Try it:
Show all lines of the listing that contain the word "radvanlenka".

Information:

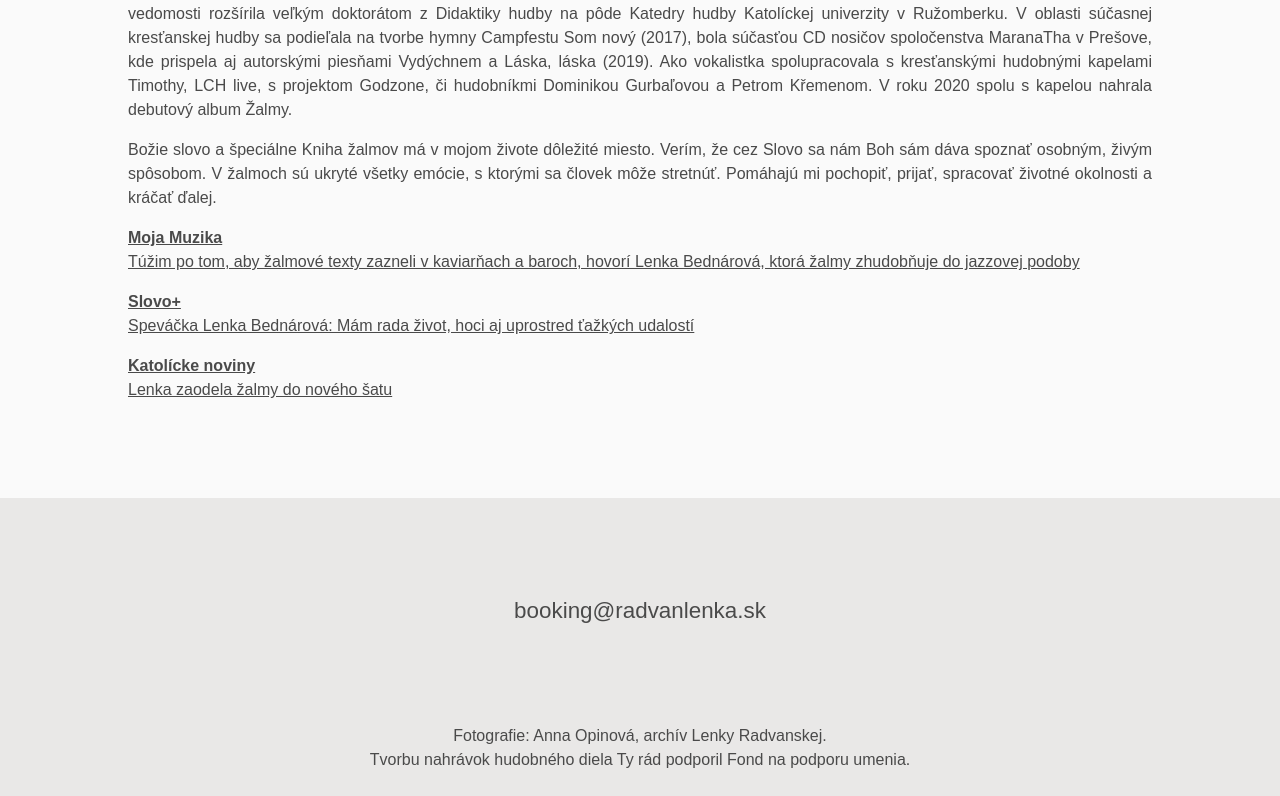
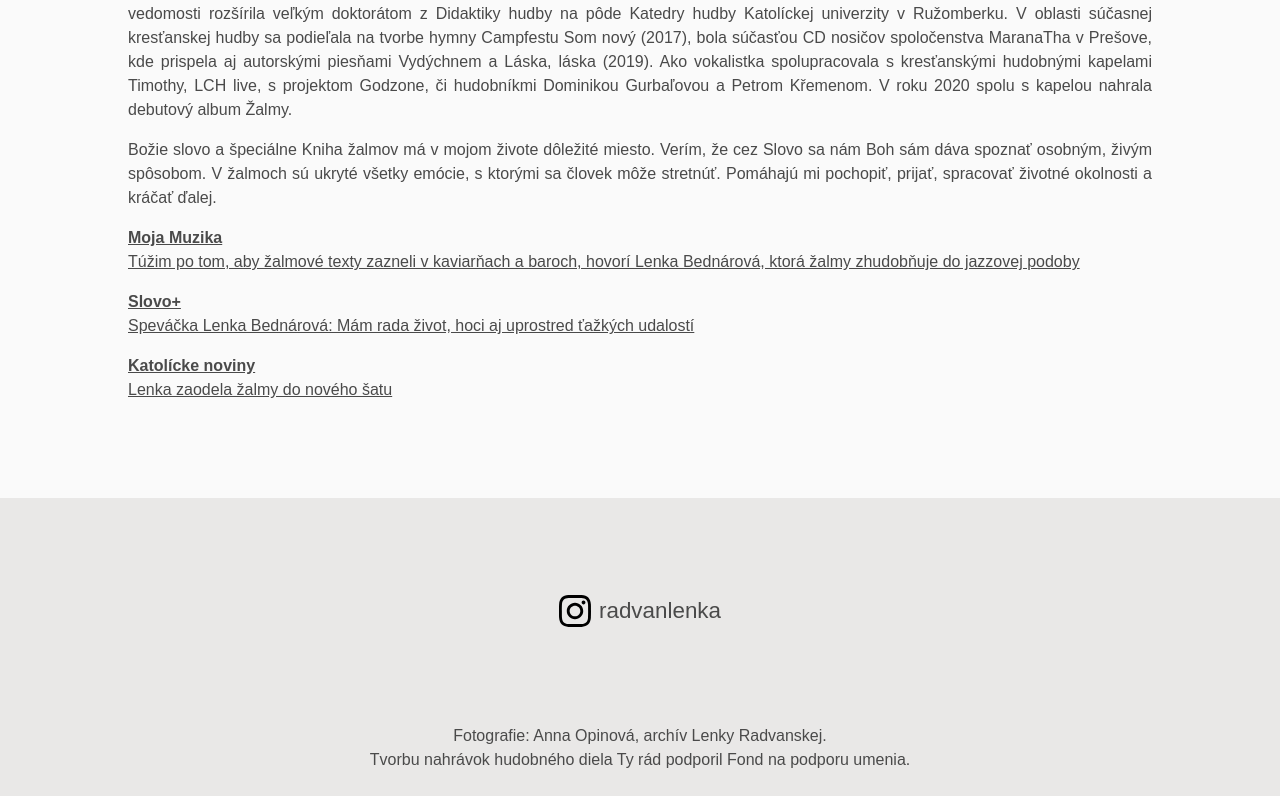
Before and after one commit to roberto123454321/lenkaRadvanska, a React (Vite) app: page / in a window 1280 px wide. Shown: the part 2408-3204 px from the top of the page. Built offline with nearby package versions, Linux system fonts and the light colour scheme; a web font is replaced by a local one.

Commit message:
contact - change email to instagram

```diff
--- a/src/components/Contact.css
+++ b/src/components/Contact.css
@@ -1,7 +1,20 @@
-.contact h3 {
+.contact {
+  text-align: center;
+}
+
+.contact-link {
+  display: inline-flex;
+  align-items: center;
+  justify-content: center;
+  gap: 0.5rem;
+  text-decoration: none;
   font-size: 1.4rem;
   font-weight: 300;
-  text-align: center;
-  overflow-wrap: anywhere;
   margin: 1rem;
+  color: inherit;
 }
+
+.instagram-icon {
+  width: 2rem;
+  height: 2rem;
+}
--- a/src/components/Contact.jsx
+++ b/src/components/Contact.jsx
@@ -1,10 +1,23 @@
-import "./Contact.css"
+import "./Contact.css";
+import InstagramIcon from "../../public/instagram.svg";
 
 export default function Contact() {
   return (
     <div id="contact" className="section-padding darker-background">
       <div className="contact">
-        <h3>booking@radvanlenka.sk</h3>
+        <a
+          href="https://www.instagram.com/radvanlenka"
+          className="contact-link"
+          target="_blank"
+          rel="noopener noreferrer"
+        >
+          <img
+            src={InstagramIcon}
+            alt="Instagram"
+            className="instagram-icon"
+          />
+          <span>radvanlenka</span>
+        </a>
       </div>
     </div>
   );
```
Also changed, not shown: public/instagram.svg (added).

Task answer:
-        <h3>booking@radvanlenka.sk</h3>
+          href="https://www.instagram.com/radvanlenka"
+          <span>radvanlenka</span>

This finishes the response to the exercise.